150 mg resveratrol (10-15 bottles of red wine) for a 220 pound person = 1.5 mg/kg; 200x less than what Baur gave his mice (300 mg/kg). Interestingly, however, this produced plasma levels of resveratrol almost 3x higher (180 vs. 65 ng/mL). I have no idea how this happened, but the benefits and lack of toxicity [at such a low dose] bode well for recreational resveratrol supplementation.
As mentioned above, resveratrol was totally safe, but how to interpret this is unclear. Our options are: 1) good; 2) meaningless; or 3) simply not bad (which I suppose is kind-of-like #2). It could be interpreted as meaningless because resveratrol, the anti-aging drug, is meant to be taken for a very VERY long time (i.e., forever). This study proved that resveratrol was safe when taken for 30 days which is considerably shorter than forever.
Furthermore, the dose was phenomenally low, ~150 mg/d, so anything other than “totally safe” would be a huge red flag.
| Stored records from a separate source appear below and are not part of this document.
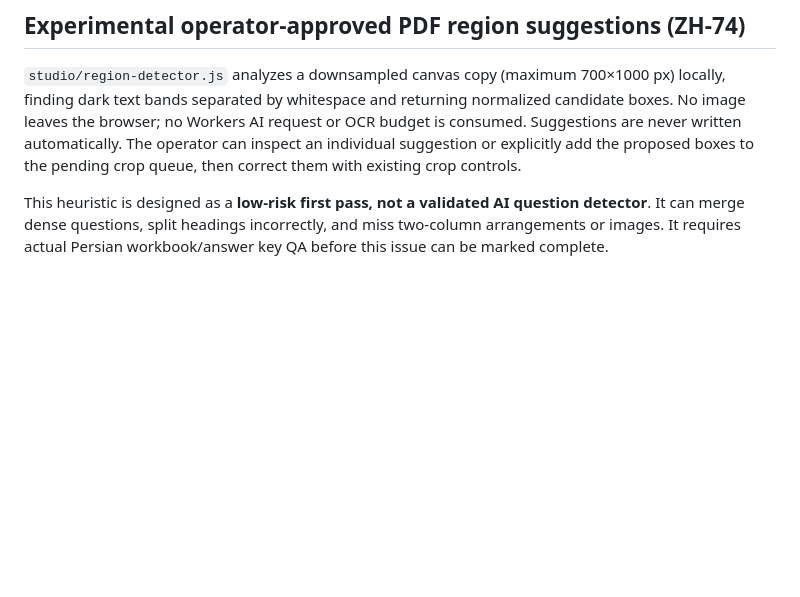
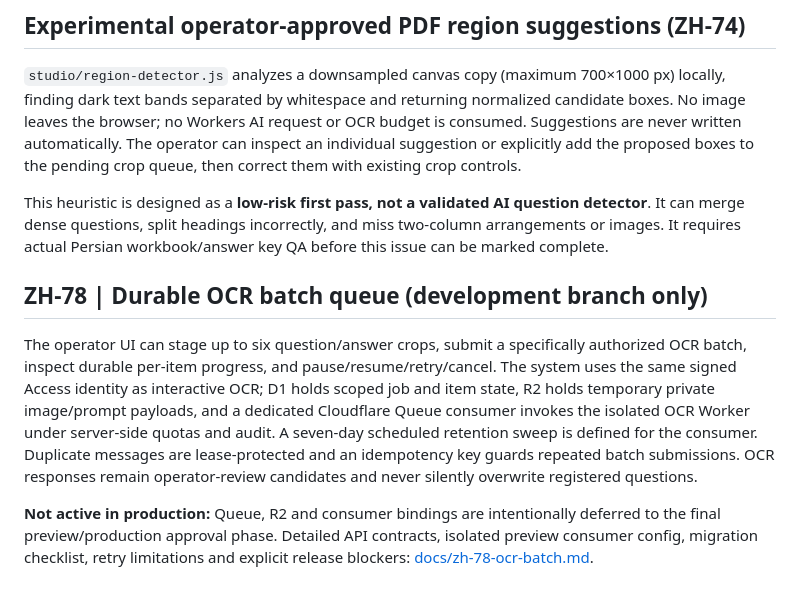
Before and after one commit to mrst10578/Selection-Studio, a Markdown page: cloudflare/README.md, the part around the change. GitHub-like rendering; blank space fills up the shorter version.

Commit message:
docs(ZH-78): link durable job queue preview setup from Cloudflare foundation

```diff
--- a/cloudflare/README.md
+++ b/cloudflare/README.md
@@ -56,3 +56,10 @@ The review/export consumers should be inspected before release to ensure they pr
 `studio/region-detector.js` analyzes a downsampled canvas copy (maximum 700×1000 px) locally, finding dark text bands separated by whitespace and returning normalized candidate boxes. No image leaves the browser; no Workers AI request or OCR budget is consumed. Suggestions are never written automatically. The operator can inspect an individual suggestion or explicitly add the proposed boxes to the pending crop queue, then correct them with existing crop controls.
 
 This heuristic is designed as a **low-risk first pass, not a validated AI question detector**. It can merge dense questions, split headings incorrectly, and miss two-column arrangements or images. It requires actual Persian workbook/answer key QA before this issue can be marked complete.
+
+
+## ZH-78 | Durable OCR batch queue (development branch only)
+
+The operator UI can stage up to six question/answer crops, submit a specifically authorized OCR batch, inspect durable per-item progress, and pause/resume/retry/cancel. The system uses the same signed Access identity as interactive OCR; D1 holds scoped job and item state, R2 holds temporary private image/prompt payloads, and a dedicated Cloudflare Queue consumer invokes the isolated OCR Worker under server-side quotas and audit. A seven-day scheduled retention sweep is defined for the consumer. Duplicate messages are lease-protected and an idempotency key guards repeated batch submissions. OCR responses remain operator-review candidates and never silently overwrite registered questions.
+
+**Not active in production:** Queue, R2 and consumer bindings are intentionally deferred to the final preview/production approval phase. Detailed API contracts, isolated preview consumer config, migration checklist, retry limitations and explicit release blockers: [docs/zh-78-ocr-batch.md](../docs/zh-78-ocr-batch.md).
```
Does resveratrol in fact mimic calorie restriction, as stated in the title? During calorie restriction, food intake declines (by definition), metabolic rate and insulin levels also decline, but free fatty acids and fat oxidation increases. In the resveratrol group metabolic rate and insulin declined (recall however that the placebo was pretty impressive also in this regard), but free fatty acids and fat oxidation decreased. Although proper calorie restriction trials in humans haven’t happened yet, some of these effects don’t jive. A decline in metabolic rate will reduce the amount of fat burned. But relative fat oxidation also declined, leading to what could be a profound reduction in fat burning… coupled with no change in food intake (noted by the authors) this will result in increased fat mass. Energy Balance 101- no ifs, ands, or buts. This study was far too short-term to detect a meaningful increase in fat mass, but if these preliminary findings are true (and my interpretation of the data are correct), then this drug might just make you fat.
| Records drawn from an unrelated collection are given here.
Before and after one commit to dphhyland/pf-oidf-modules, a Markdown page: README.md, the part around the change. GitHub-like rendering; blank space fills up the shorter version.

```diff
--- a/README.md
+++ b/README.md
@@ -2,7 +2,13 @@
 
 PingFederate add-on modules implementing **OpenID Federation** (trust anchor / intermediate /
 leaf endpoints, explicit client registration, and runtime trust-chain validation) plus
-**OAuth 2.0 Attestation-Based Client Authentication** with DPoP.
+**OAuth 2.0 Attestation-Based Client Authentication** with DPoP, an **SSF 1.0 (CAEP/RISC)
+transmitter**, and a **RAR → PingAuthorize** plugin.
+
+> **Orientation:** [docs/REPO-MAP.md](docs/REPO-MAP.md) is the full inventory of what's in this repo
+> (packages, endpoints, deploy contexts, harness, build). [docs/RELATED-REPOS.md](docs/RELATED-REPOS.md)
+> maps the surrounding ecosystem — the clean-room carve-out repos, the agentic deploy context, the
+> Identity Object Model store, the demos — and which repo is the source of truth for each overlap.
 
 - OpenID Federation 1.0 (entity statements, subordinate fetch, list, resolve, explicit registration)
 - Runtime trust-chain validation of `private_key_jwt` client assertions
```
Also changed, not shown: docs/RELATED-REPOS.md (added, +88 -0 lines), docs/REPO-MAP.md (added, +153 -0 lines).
Oddly enough, they did detect an increase in fat accumulation in skeletal muscle:
(perhaps instead of calling it a calorie restriction-mimetic, the authors should’ve gone with exercise-mimetic, citing the athlete’s paradox (e.g., van Loon and Goodpaster, 2006)
In contrast to the popular antidiabetic drug rosiglitazone, which shifts fat storage from liver (where it causes a host of health maladies), to adipose, where it can be stored safely indefinitely, resveratrol shifted fat storage from liver to skeletal muscle. This is interesting because while the fat storage capacity of adipose is seemingly unlimited, I doubt the same is true for skeletal muscle, which needs to do a lot of stuff, like flex.
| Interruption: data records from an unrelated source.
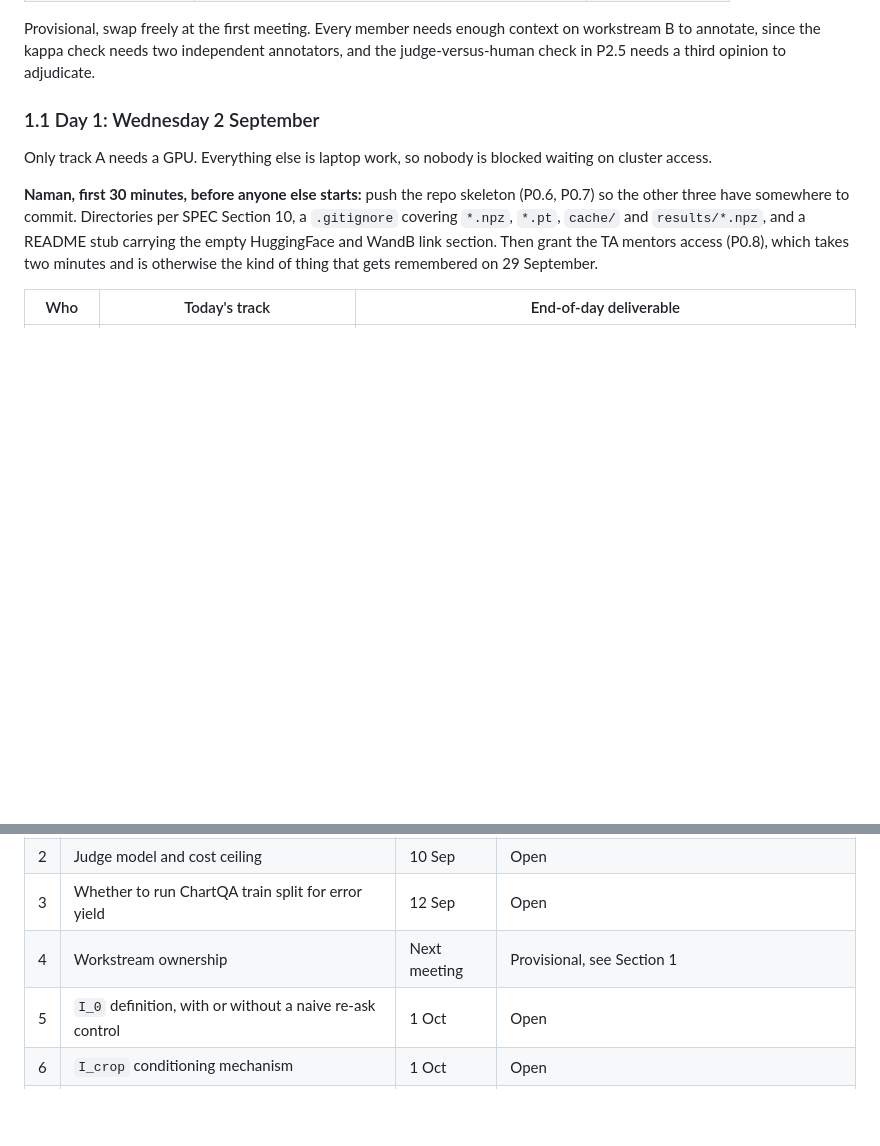
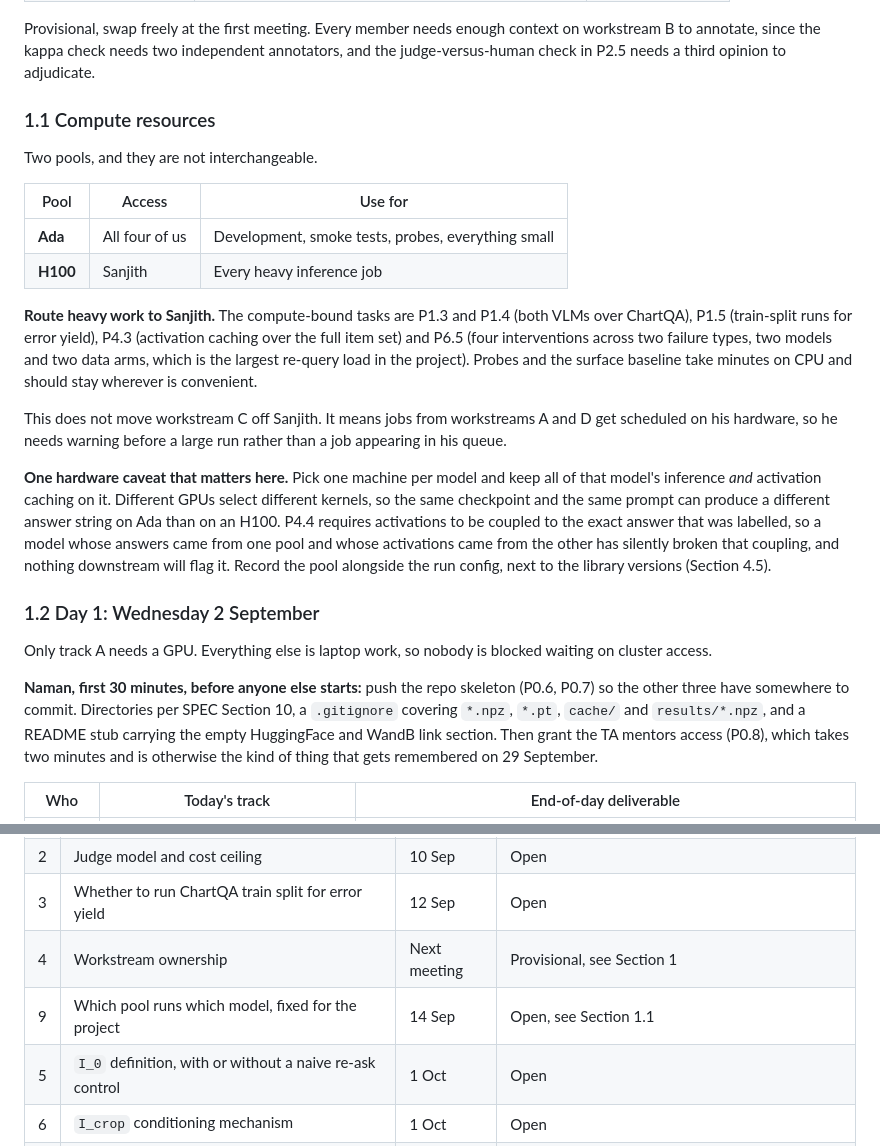
Before and after one commit to the-neemon/type-aware-vlm-failures, a Markdown page: TASKS.md, 2 parts joined by grey strips. Drawn GitHub-style; blank space fills up the shorter version.

Commit message:
Record H100 access and route heavy compute to Sanjith
Sanjith has H100 access, so the compute-bound jobs (P1.3, P1.4, P1.5,
P4.3, P6.5) get scheduled there rather than on Ada. Probes and the surface
baseline stay on CPU.

Adds the caveat that makes this more than a scheduling note: each model
must be pinned to one pool for the whole project. Different GPUs select
different kernels, so the same checkpoint and prompt can produce a
different answer string across pools, which would decouple cached
activations from the answer that was labelled and break P4.4 silently.

Co-Authored-By: Claude Opus 5 <noreply@anthropic.com>

```diff
--- a/TASKS.md
+++ b/TASKS.md
@@ -43,7 +43,36 @@ on workstream B to annotate, since the kappa check needs two independent
 annotators, and the judge-versus-human check in P2.5 needs a third opinion to
 adjudicate.
 
-### 1.1 Day 1: Wednesday 2 September
+### 1.1 Compute resources
+
+Two pools, and they are not interchangeable.
+
+| Pool | Access | Use for |
+| --- | --- | --- |
+| **Ada** | All four of us | Development, smoke tests, probes, everything small |
+| **H100** | Sanjith | Every heavy inference job |
+
+**Route heavy work to Sanjith.** The compute-bound tasks are P1.3 and P1.4
+(both VLMs over ChartQA), P1.5 (train-split runs for error yield), P4.3
+(activation caching over the full item set) and P6.5 (four interventions across
+two failure types, two models and two data arms, which is the largest re-query
+load in the project). Probes and the surface baseline take minutes on CPU and
+should stay wherever is convenient.
+
+This does not move workstream C off Sanjith. It means jobs from workstreams A
+and D get scheduled on his hardware, so he needs warning before a large run
+rather than a job appearing in his queue.
+
+**One hardware caveat that matters here.** Pick one machine per model and keep
+all of that model's inference *and* activation caching on it. Different GPUs
+select different kernels, so the same checkpoint and the same prompt can produce
+a different answer string on Ada than on an H100. P4.4 requires activations to
+be coupled to the exact answer that was labelled, so a model whose answers came
+from one pool and whose activations came from the other has silently broken that
+coupling, and nothing downstream will flag it. Record the pool alongside the
+run config, next to the library versions (Section 4.5).
+
+### 1.2 Day 1: Wednesday 2 September
 
 Only track A needs a GPU. Everything else is laptop work, so nobody is blocked
 waiting on cluster access.
@@ -533,6 +562,7 @@ Record the resolution here as each is made.
 | 2 | Judge model and cost ceiling | 10 Sep | Open |
 | 3 | Whether to run ChartQA train split for error yield | 12 Sep | Open |
 | 4 | Workstream ownership | Next meeting | Provisional, see Section 1 |
+| 9 | Which pool runs which model, fixed for the project | 14 Sep | Open, see Section 1.1 |
 | 5 | `I_0` definition, with or without a naive re-ask control | 1 Oct | Open |
 | 6 | `I_crop` conditioning mechanism | 1 Oct | Open |
 | 7 | ChartGemma stretch goal: keep or drop | 30 Sep | Open |
```
Also changed, not shown: SPEC.md (+5 -1 lines).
If these findings are true, which I seriously question, then it would be interesting to see what happens to skeletal muscle fat stores after a few months, considering they doubled in only 30 days (this is unbelievable, literally).
The authors try to make the case that the increased muscle fat came from adipose, but until they report body composition data, this is a tough sell. The elevated fasting free fatty acids support their claim, but the accompaniment of unchanged meal-induced FFA suppression with lower adipose glycerol release don’t; perhaps the missing glycerol is being re-esterified to nascent adipose-derived free fatty acids? Increased adipose tissue glucose uptake would be supported by the lower glucose levels, but that is already more-than-accounted for by the increased RQ (indicative of increased skeletal muscle glucose oxidation).
There are some mysteries in these findings, and the improper handling of crossover data do not help. If this paper is true and my interpretation of the energy balance data are correct, resveratrol might just make you fat :/
Unless of course you’re a mouse, in which case it’ll make you better in every quantifiable measure.
p.s. I don’t think resveratrol will really make you fat, I think this study elucidates nothing.